[Start of Attachment]

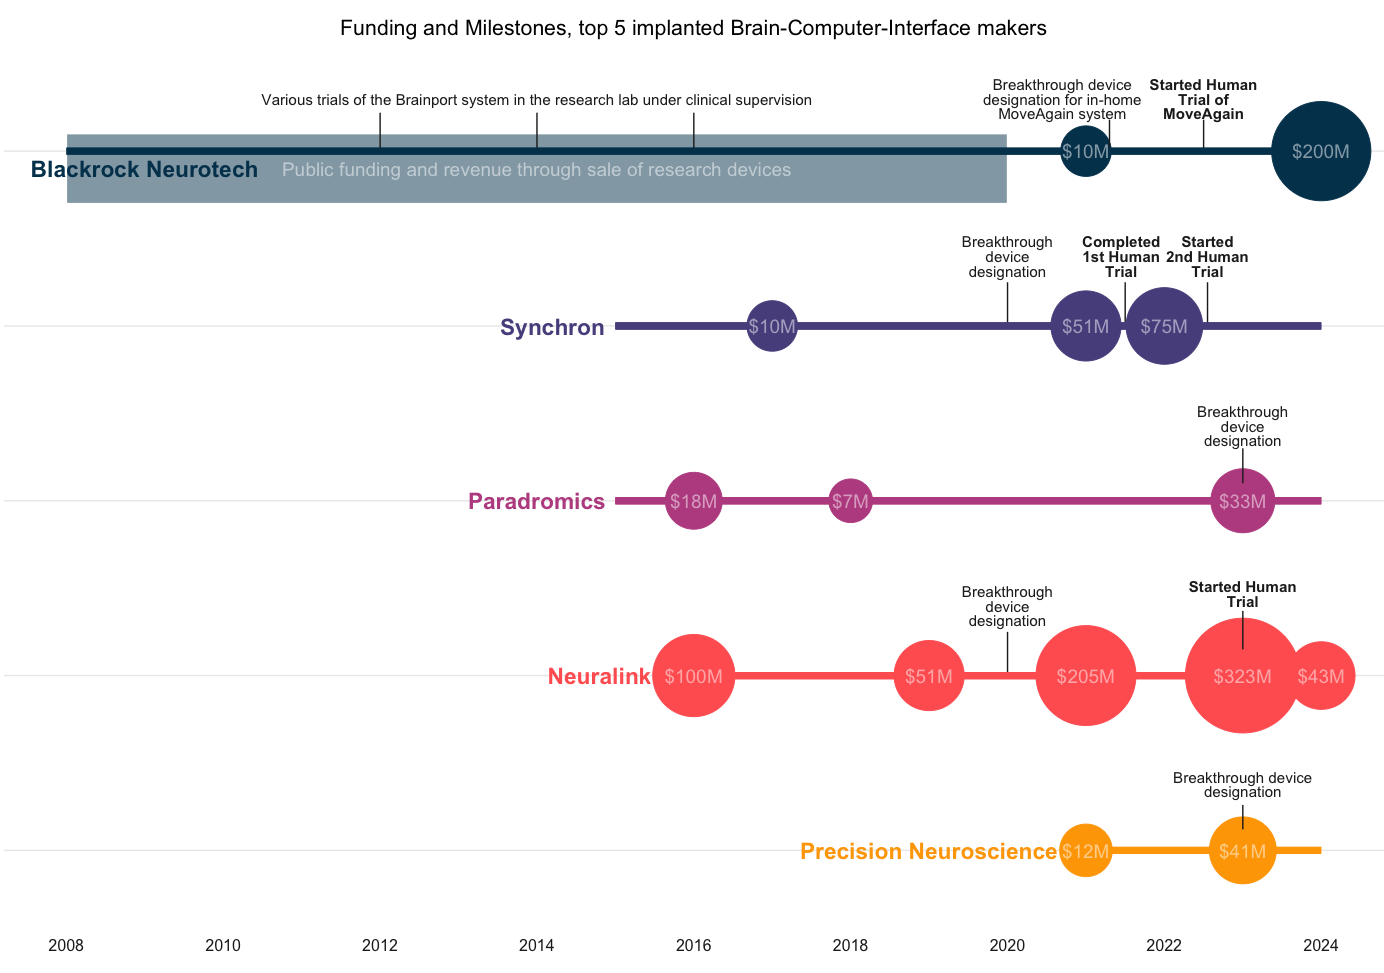
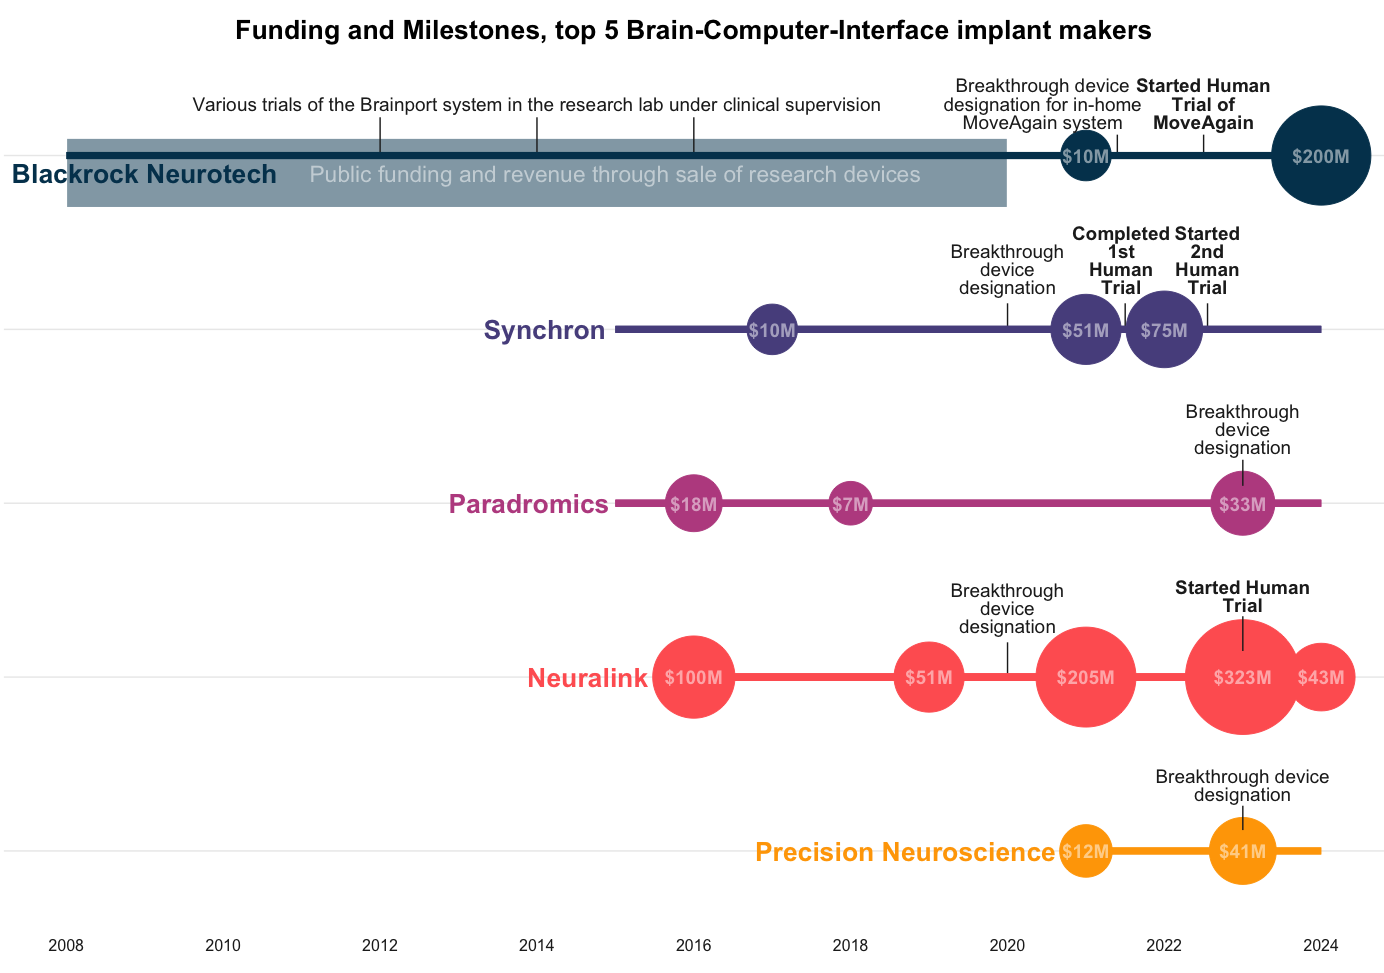
Mkae the plot pop and edit figure caption

diff --git a/posts/BCI-funding-clinical-trials.md b/posts/BCI-funding-clinical-trials.md
@@ -23,7 +23,7 @@ Most manufacturers follow the following sequence: they petition FDA for [breakth
 Finally, most clinical trials are registered at clinicaltrials.gov for transparency (see Synchron’s [COMMAND trial](https://clinicaltrials.gov/study/NCT05035823) for example) so that the public can track the goals of the trial, the milestones, and progress — it also obliges them to report outcomes. Neuralink notably hasn’t registered their clinical trial. 
 
 ![](../src/images/BCI-funding-milestones.png)
-<small class="caption">Neuralink has raised the most funding but isn’t the furthest ahead on human clinical trials</small>
+<small class="caption">Chart showing funding, FDA milestoens and human clinical trials for the top 5 implanted BCI makers in 2024. Neuralink has raised the most funding but isn’t the furthest ahead on human clinical trials.</small>
 
 
 ## Blackrock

[End of Attachment]

__WHAT IS EXPECTED__
Task for the records above: copy every line in which the word "funding" occurs.

__SOLUTION TO THE EXERCISE__
diff --git a/posts/BCI-funding-clinical-trials.md b/posts/BCI-funding-clinical-trials.md
 ![](../src/images/BCI-funding-milestones.png)
-<small class="caption">Neuralink has raised the most funding but isn’t the furthest ahead on human clinical trials</small>
+<small class="caption">Chart showing funding, FDA milestoens and human clinical trials for the top 5 implanted BCI makers in 2024. Neuralink has raised the most funding but isn’t the furthest ahead on human clinical trials.</small>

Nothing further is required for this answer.